Common Core Articles

By Tristan Elliott and Andrew Goins

How do the authors utilize statistics to demonstrate teacher and general approval of Common Core?

In article one, there is data from polls taken by teaches, but in article two, the author uses quotes and what people have said about the Common Core.

What is unique about author one’s approach vs. author two’s approach?

In article one, the author's approach to the topic is unique because she is using data while the author in article two is unique because she is using quotes and things that people have said about the Common Core.

What data does the first author include to support her claim? What data does the second author include to support her claim?

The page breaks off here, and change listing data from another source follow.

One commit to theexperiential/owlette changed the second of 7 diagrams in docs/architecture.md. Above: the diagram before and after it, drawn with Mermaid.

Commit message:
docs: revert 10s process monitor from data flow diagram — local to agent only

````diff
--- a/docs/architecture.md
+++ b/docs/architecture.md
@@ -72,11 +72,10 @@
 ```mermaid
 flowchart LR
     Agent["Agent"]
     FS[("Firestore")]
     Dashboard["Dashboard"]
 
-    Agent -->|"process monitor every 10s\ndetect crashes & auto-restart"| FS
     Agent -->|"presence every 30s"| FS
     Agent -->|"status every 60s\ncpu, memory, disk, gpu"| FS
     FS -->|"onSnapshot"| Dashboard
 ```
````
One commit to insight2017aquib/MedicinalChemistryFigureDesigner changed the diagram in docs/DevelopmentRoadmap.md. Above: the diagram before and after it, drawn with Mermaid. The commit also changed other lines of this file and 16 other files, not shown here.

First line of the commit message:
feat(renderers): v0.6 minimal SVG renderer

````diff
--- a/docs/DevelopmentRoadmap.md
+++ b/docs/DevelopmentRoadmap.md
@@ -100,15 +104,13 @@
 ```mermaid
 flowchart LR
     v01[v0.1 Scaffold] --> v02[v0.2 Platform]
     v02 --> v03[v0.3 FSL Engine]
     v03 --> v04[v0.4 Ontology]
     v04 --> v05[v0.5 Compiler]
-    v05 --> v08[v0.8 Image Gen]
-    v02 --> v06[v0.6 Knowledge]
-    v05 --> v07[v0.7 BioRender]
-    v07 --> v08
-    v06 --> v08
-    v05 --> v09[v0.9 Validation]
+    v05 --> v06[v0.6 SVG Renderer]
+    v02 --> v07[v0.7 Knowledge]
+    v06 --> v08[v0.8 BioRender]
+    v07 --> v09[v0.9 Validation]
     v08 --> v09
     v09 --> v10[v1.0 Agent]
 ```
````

The data that the author of Article one uses is straight facts. They use percentages, surveys, and more. The data that the author of article two uses more opinions than facts. They use the opinions from the people and their own opinion.

How do the tones differ?

In article one, it's more of trying to get rid of or to stop Common Core. The article does not show both sides of the argument it only shows the negative side of the argument. In article two, it shows both sides of the argument therefore the tone is neutral. The second argument is more biased than article two. This article shows both the positive and negative sides of the argument.

What do the two texts have in common?

Both of the texts are talking about Common Core. Both texts show some of the negative side of the argument. Both articles also have the opinions of teachers and students.

What is the authors purpose in writing the article?

The purpose of writing article one is to show the negative effects of Common Core State Standards. The purpose of writing article two is to show the positive effects of Common Core State Standards. Article two also shows more of the opinion of the public than article two that mostly shows results from polls taken.